Back in December I attended the Perform Better ”Learn By Doing” 1 Day Seminar in Fairlawn, NJ. Training seminars, for those not in the field, are a chance for a bunch of trainers to get together and learn from some of the best minds in the field, virtually all of whom have accents and raspy voices.
As a side note, these events are always a reminder for me that I’m in a field dominated by men who love sports. I appreciate this world and these people a great deal, and I’m so grateful for the many things I’ve learned from them, but I’d be lying if I said I wasn’t painfully aware that I don’t fit in. I’m not certain, but I’m pretty sure there are not a lot of people at these type of events that spontaneously break out into song. Now I know how to pretend like I’m one of them, and I can cross my arms, furrow my brow, and stare thoughtfully with the best of them. But ultimately, I always feel a bit like an interloper. Don’t get me wrong, I’m not insecure about it or anything, it’s just an objective fact. Perhaps it’s best summed up by saying it’s unlikely any of these trainers would use a photo of themselves jazzercising in salmon colored hot pants as the homepage for their websites. But that’s totally cool; different strokes for different folks.
The particular batch of older, white, sports-loving males (who all remind me a bit of my father: take it away psychoanalysts!) speaking at this event included some BIG names in the field: Mike Boyle, Martin Rooney, Lee Burton, and Todd Durkin.
Most of the speeches had to do with goal setting. Now to be honest, I’m naturally a go-getter, so I generally prefer when speakers discuss the nuances of program design or the best ways to mobilize the thoracic spine (read: GEEKY STUFF), but I still enjoyed the lectures. During one of the speeches, Todd Durkin, founder of Fitness Quest 10 in San Diego, said something that really hit home with me:

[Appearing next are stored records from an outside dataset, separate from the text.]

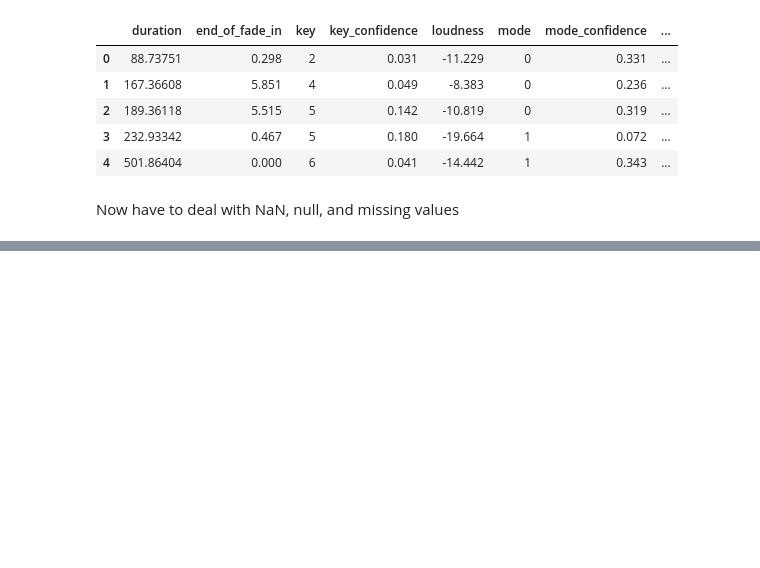
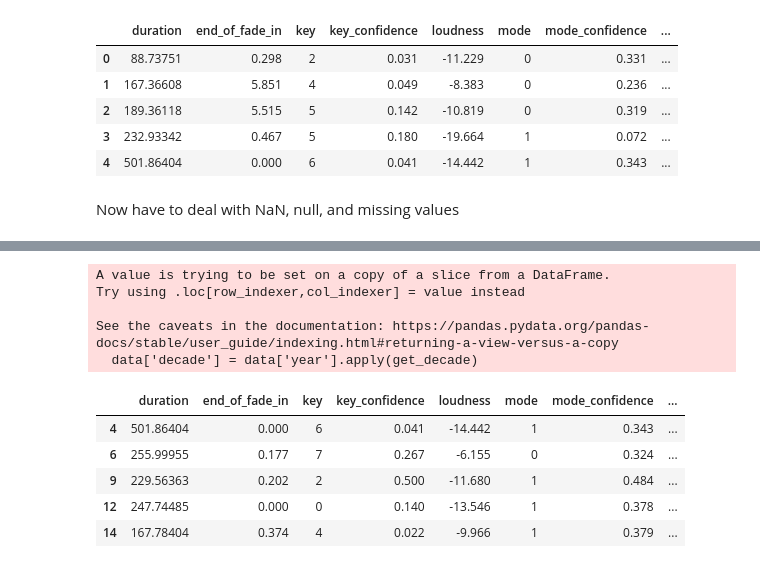
Before and after one commit to seankim658/Million-Song-Data-Analysis, a Jupyter notebook: Million Song Dataset Analysis.ipynb, the cells around one changed output, grey strips where cells are left out. Drawn from its saved outputs; the diff is of its cells as text; code cells hidden in the pictures; blank space fills up the shorter version.

```diff
--- a/Million Song Dataset Analysis.ipynb
+++ b/Million Song Dataset Analysis.ipynb
@@ -644,0 +721,38 @@ Now have to deal with NaN, null, and missing values
+# %%
+def get_decade(year):
+    '''returns decade the song is from
+    '''
+    if year >= 1920 and year < 1930:
+        return 1920
+    elif year >= 1930 and year < 1940:
+        return 1930
+    elif year >= 1940 and year < 1950:
+        return 1940
+    elif year >= 1950 and year < 1960:
+        return 1950
+    elif year >= 1960 and year < 1970:
+        return 1960
+    elif year >= 1970 and year < 1980:
+        return 1970
+    elif year >= 1980 and year < 1990:
+        return 1980
+    elif year >= 1990 and year < 2000:
+        return 1990
+    elif year >= 2000 and year <= 2010:
+        return 2000
+
+# going to predict which decade a song was released in so need to create a new column called decade
+data['decade'] = data['year'].apply(get_decade)
+data.head()
+# %% [output]
+A value is trying to be set on a copy of a slice from a DataFrame.
+Try using .loc[row_indexer,col_indexer] = value instead
+
+See the caveats in the documentation: https://pandas.pydata.org/pandas-docs/stable/user_guide/indexing.html#returning-a-view-versus-a-copy
+  data['decade'] = data['year'].apply(get_decade)
+|  | duration | end_of_fade_in | key | key_confidence | loudness | mode | mode_confidence | ... |
+| 4 | 501.86404 | 0.000 | 6 | 0.041 | -14.442 | 1 | 0.343 | ... |
+| 6 | 255.99955 | 0.177 | 7 | 0.267 | -6.155 | 0 | 0.324 | ... |
+| 9 | 229.56363 | 0.202 | 2 | 0.500 | -11.680 | 1 | 0.484 | ... |
+| 12 | 247.74485 | 0.000 | 0 | 0.140 | -13.546 | 1 | 0.378 | ... |
+| 14 | 167.78404 | 0.374 | 4 | 0.022 | -9.966 | 1 | 0.379 | ... |
```
Also changed, not shown: parts of 15 cells of this notebook.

“The way you train is the way you live.”
Or actually it might have been “the way you live is the way you train.” Either way it was definitely a light bulb moment for me.
You can tell a lot about someone by watching the way they train. Most people tend to train either too conservatively or too recklessly. Walk into any gym and a vast majority of trainees will either be sandbagging it and reading a newspaper between sets of machine leg curls, or sweating and panting while doing situps that look strikingly similar to an epileptic fit.
Now let’s be clear about one thing: I’m not judging any of these people. I’m CERTAIN I’ve been on both sides of this equation over the course of my training career. This isn’t to say these people suck, it’s simply to say we tend to train the way we live our lives.
And just as I don’t think there’s an optimal way to live life, I don’t think there’s necessarily an optimal way to train. Each person has to decide their own balance of passion and technique. Of heart and brains. Of stimulation and restoration. Perhaps the most important thing to do is just to have some self-awareness and realize that most of us fall to one side of the equation and would probably be most benefited by working towards the side of the coin we don’t naturally gravitate towards (mixed metaphor in the hizOUSE!). Charlie Weingroff said it best:
“Yogis need to be powerlifters and powerlifters need to be yogis.”
That’s like a fucking zen koan. It’s beautiful and painful in its simplicity and truth.
In many realms of life, you’ll get the most mileage by getting really good at your strengths and outsourcing your weaknesses. I think your body is an exception. (I think your mind is an exception too, but I’ll spare you and not go there right now.) You can’t outsource your mobility deficiencies to an executive assistant like you would with your subpar organizational skills. You can’t hire a friend with good taste to give you the stability to do a proper pushup the way I ask my friend Cody Smith to help me figure out how to set up the tchotchkes in my bedroom.
And just as we have physical strengths and weaknesses, our natural training (and living) styles have both pros and cons. If we train with heart, but do so without respect for technique or sensible loads, our bodies break down under the wear and tear. If we train meekly (or not at all), we may never get injured or banged up, but we also never provide the necessary stimulus to create the desired result, and we never change our bodies.
Yes, by all means take advantage of your strengths. One of the joys of being a human is doing the things we have a natural aptitude for. But be aware that your body will be very appreciative of the time you take to shore up your personal weaknesses. If you know you tend to take it too easy, maybe you need to hit it a little harder. If you know your ego sometimes overrides your brain, perhaps you should take a step back and consider using less weight in your squats (and actually squatting to depth would be cool, too). If you really want to rock a life of health and hotness, if you truly want to live the dream…
“The cave you fear to enter holds the treasure you seek.” -Joseph Campbell
Life is short. Train smart but train hard but train smart but train hard.